> **PROBLEM**:
The expected response is a copy of every line in the entries below that includes the word "relatorio".

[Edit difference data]
———

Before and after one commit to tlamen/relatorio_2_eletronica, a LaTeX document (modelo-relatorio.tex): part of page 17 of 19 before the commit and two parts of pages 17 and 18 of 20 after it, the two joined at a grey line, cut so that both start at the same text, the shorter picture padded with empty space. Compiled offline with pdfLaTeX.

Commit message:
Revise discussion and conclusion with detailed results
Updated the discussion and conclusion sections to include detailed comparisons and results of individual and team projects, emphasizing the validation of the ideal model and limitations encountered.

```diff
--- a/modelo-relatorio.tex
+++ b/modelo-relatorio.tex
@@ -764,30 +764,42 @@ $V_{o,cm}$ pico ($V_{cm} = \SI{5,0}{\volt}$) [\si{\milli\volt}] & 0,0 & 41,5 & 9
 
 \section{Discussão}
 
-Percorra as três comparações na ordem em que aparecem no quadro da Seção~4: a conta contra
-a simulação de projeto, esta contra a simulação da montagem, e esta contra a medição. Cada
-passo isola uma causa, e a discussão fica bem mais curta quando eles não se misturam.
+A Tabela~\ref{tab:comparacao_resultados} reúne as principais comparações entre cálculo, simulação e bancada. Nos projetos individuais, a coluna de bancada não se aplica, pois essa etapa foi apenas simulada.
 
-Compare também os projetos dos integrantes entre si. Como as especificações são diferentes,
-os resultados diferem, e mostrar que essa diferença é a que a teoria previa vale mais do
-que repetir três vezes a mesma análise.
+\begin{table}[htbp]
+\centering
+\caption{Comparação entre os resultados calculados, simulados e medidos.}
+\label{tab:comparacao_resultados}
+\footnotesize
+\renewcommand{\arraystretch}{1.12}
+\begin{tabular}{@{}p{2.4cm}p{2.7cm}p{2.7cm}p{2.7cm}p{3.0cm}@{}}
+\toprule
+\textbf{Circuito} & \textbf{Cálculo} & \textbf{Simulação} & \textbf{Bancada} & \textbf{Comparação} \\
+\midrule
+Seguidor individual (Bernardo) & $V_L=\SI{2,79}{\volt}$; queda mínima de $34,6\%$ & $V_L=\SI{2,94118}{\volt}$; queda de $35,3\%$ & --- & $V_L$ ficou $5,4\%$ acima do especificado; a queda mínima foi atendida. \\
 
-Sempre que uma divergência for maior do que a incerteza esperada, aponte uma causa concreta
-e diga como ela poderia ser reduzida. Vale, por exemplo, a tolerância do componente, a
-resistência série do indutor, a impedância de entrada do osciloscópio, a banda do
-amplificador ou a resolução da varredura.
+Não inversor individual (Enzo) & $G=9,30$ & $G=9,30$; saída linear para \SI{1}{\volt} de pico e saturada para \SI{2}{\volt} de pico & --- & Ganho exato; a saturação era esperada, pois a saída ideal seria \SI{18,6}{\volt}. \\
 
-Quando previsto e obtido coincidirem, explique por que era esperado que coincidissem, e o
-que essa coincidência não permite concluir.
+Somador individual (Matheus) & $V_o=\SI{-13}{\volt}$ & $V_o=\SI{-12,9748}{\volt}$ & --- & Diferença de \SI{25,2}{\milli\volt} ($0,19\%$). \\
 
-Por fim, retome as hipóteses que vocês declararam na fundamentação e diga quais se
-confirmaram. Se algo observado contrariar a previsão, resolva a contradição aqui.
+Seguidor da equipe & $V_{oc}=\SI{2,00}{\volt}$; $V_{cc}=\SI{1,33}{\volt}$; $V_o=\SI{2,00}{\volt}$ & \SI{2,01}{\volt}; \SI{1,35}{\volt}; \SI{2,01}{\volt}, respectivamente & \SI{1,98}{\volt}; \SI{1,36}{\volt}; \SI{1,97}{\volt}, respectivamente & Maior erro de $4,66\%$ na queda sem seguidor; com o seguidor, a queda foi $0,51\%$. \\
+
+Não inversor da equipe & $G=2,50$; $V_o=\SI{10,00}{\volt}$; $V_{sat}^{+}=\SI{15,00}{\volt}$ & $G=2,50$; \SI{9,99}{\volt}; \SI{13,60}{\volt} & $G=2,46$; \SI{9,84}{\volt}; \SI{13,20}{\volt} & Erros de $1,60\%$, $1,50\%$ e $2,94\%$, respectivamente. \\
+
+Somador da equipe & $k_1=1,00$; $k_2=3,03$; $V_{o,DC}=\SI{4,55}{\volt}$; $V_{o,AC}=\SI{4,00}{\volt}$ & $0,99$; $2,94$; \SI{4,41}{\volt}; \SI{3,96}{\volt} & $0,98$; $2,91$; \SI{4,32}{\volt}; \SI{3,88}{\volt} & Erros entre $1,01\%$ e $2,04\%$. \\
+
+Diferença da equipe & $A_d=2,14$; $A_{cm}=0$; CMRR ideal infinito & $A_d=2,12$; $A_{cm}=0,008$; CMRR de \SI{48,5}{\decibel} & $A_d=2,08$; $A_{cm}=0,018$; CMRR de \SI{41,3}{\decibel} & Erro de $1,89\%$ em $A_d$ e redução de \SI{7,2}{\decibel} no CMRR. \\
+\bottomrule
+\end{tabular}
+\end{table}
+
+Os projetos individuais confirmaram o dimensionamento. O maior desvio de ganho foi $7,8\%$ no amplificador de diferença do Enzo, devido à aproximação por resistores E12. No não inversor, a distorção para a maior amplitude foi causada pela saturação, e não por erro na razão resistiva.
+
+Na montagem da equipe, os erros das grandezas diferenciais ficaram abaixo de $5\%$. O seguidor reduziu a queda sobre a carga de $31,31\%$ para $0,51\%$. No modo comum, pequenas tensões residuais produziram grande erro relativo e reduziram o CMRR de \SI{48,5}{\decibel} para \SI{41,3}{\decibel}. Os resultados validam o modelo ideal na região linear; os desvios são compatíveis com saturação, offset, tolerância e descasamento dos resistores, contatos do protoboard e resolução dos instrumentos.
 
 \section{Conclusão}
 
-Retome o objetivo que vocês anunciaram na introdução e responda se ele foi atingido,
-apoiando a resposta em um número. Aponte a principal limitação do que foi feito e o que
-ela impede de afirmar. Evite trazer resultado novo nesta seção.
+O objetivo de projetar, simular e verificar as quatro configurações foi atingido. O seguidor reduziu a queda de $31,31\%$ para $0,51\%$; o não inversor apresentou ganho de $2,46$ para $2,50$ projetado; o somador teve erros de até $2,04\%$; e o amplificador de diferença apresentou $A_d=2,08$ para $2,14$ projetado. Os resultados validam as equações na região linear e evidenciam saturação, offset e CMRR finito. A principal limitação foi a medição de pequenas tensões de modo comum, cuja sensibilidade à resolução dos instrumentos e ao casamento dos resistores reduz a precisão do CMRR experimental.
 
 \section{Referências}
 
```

———

> **PROBLEM SOLUTION**:
Before and after one commit to tlamen/relatorio_2_eletronica, a LaTeX document (modelo-relatorio.tex): part of page 17 of 19 before the commit and two parts of pages 17 and 18 of 20 after it, the two joined at a grey line, cut so that both start at the same text, the shorter picture padded with empty space. Compiled offline with pdfLaTeX.
--- a/modelo-relatorio.tex
+++ b/modelo-relatorio.tex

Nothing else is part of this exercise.